__Your assignment__.
Nothing in the data may be altered; copy it all exactly.

-------- Dataset excerpts --------

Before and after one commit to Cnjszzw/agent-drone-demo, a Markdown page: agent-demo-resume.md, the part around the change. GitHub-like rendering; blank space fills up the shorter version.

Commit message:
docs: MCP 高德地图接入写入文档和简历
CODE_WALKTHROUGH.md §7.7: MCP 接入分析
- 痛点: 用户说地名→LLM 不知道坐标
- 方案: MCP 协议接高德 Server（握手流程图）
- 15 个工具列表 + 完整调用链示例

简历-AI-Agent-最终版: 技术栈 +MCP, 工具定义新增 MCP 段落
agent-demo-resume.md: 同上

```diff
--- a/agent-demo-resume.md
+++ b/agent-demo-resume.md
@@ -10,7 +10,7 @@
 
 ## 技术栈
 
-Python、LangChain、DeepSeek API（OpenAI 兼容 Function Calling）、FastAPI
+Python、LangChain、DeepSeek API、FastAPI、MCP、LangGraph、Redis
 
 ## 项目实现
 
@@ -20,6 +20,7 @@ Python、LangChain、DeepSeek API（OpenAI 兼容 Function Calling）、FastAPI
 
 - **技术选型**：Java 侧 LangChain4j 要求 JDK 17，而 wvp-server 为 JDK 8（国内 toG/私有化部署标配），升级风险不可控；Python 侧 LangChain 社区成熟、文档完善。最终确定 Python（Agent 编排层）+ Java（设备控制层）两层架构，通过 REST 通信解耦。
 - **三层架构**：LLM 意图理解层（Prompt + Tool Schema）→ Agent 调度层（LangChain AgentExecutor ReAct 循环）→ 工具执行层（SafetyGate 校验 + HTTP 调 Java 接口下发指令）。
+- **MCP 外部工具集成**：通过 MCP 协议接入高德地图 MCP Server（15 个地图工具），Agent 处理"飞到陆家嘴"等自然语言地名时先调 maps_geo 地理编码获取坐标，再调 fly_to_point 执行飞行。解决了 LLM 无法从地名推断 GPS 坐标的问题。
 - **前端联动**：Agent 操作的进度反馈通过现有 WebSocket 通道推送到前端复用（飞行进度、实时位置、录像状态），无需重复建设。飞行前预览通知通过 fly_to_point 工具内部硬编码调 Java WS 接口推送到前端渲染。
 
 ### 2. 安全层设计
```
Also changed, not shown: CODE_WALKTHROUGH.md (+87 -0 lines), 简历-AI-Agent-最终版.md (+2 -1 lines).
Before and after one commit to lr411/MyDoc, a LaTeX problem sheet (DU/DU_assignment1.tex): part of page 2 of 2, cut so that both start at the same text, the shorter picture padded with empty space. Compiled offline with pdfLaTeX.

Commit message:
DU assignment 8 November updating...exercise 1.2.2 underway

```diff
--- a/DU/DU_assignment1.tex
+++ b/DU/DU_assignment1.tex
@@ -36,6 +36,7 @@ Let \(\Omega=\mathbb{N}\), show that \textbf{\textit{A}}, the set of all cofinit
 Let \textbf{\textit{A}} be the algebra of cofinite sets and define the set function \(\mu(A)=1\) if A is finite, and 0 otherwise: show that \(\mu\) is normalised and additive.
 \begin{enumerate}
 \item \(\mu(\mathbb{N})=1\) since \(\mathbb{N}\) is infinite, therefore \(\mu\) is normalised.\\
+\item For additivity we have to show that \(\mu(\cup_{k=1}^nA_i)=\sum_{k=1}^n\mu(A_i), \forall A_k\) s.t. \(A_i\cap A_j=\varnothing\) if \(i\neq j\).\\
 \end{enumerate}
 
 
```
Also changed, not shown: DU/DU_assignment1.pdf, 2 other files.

--------

__Task response__.
Before and after one commit to Cnjszzw/agent-drone-demo, a Markdown page: agent-demo-resume.md, the part around the change. GitHub-like rendering; blank space fills up the shorter version.

Commit message:
docs: MCP 高德地图接入写入文档和简历
CODE_WALKTHROUGH.md §7.7: MCP 接入分析
- 痛点: 用户说地名→LLM 不知道坐标
- 方案: MCP 协议接高德 Server（握手流程图）
- 15 个工具列表 + 完整调用链示例

简历-AI-Agent-最终版: 技术栈 +MCP, 工具定义新增 MCP 段落
agent-demo-resume.md: 同上

```diff
--- a/agent-demo-resume.md
+++ b/agent-demo-resume.md
@@ -10,7 +10,7 @@
 
 ## 技术栈
 
-Python、LangChain、DeepSeek API（OpenAI 兼容 Function Calling）、FastAPI
+Python、LangChain、DeepSeek API、FastAPI、MCP、LangGraph、Redis
 
 ## 项目实现
 
@@ -20,6 +20,7 @@ Python、LangChain、DeepSeek API（OpenAI 兼容 Function Calling）、FastAPI
 
 - **技术选型**：Java 侧 LangChain4j 要求 JDK 17，而 wvp-server 为 JDK 8（国内 toG/私有化部署标配），升级风险不可控；Python 侧 LangChain 社区成熟、文档完善。最终确定 Python（Agent 编排层）+ Java（设备控制层）两层架构，通过 REST 通信解耦。
 - **三层架构**：LLM 意图理解层（Prompt + Tool Schema）→ Agent 调度层（LangChain AgentExecutor ReAct 循环）→ 工具执行层（SafetyGate 校验 + HTTP 调 Java 接口下发指令）。
+- **MCP 外部工具集成**：通过 MCP 协议接入高德地图 MCP Server（15 个地图工具），Agent 处理"飞到陆家嘴"等自然语言地名时先调 maps_geo 地理编码获取坐标，再调 fly_to_point 执行飞行。解决了 LLM 无法从地名推断 GPS 坐标的问题。
 - **前端联动**：Agent 操作的进度反馈通过现有 WebSocket 通道推送到前端复用（飞行进度、实时位置、录像状态），无需重复建设。飞行前预览通知通过 fly_to_point 工具内部硬编码调 Java WS 接口推送到前端渲染。
 
 ### 2. 安全层设计
```
Also changed, not shown: CODE_WALKTHROUGH.md (+87 -0 lines), 简历-AI-Agent-最终版.md (+2 -1 lines).
Before and after one commit to lr411/MyDoc, a LaTeX problem sheet (DU/DU_assignment1.tex): part of page 2 of 2, cut so that both start at the same text, the shorter picture padded with empty space. Compiled offline with pdfLaTeX.

Commit message:
DU assignment 8 November updating...exercise 1.2.2 underway

```diff
--- a/DU/DU_assignment1.tex
+++ b/DU/DU_assignment1.tex
@@ -36,6 +36,7 @@ Let \(\Omega=\mathbb{N}\), show that \textbf{\textit{A}}, the set of all cofinit
 Let \textbf{\textit{A}} be the algebra of cofinite sets and define the set function \(\mu(A)=1\) if A is finite, and 0 otherwise: show that \(\mu\) is normalised and additive.
 \begin{enumerate}
 \item \(\mu(\mathbb{N})=1\) since \(\mathbb{N}\) is infinite, therefore \(\mu\) is normalised.\\
+\item For additivity we have to show that \(\mu(\cup_{k=1}^nA_i)=\sum_{k=1}^n\mu(A_i), \forall A_k\) s.t. \(A_i\cap A_j=\varnothing\) if \(i\neq j\).\\
 \end{enumerate}
 
 
```
Also changed, not shown: DU/DU_assignment1.pdf, 2 other files.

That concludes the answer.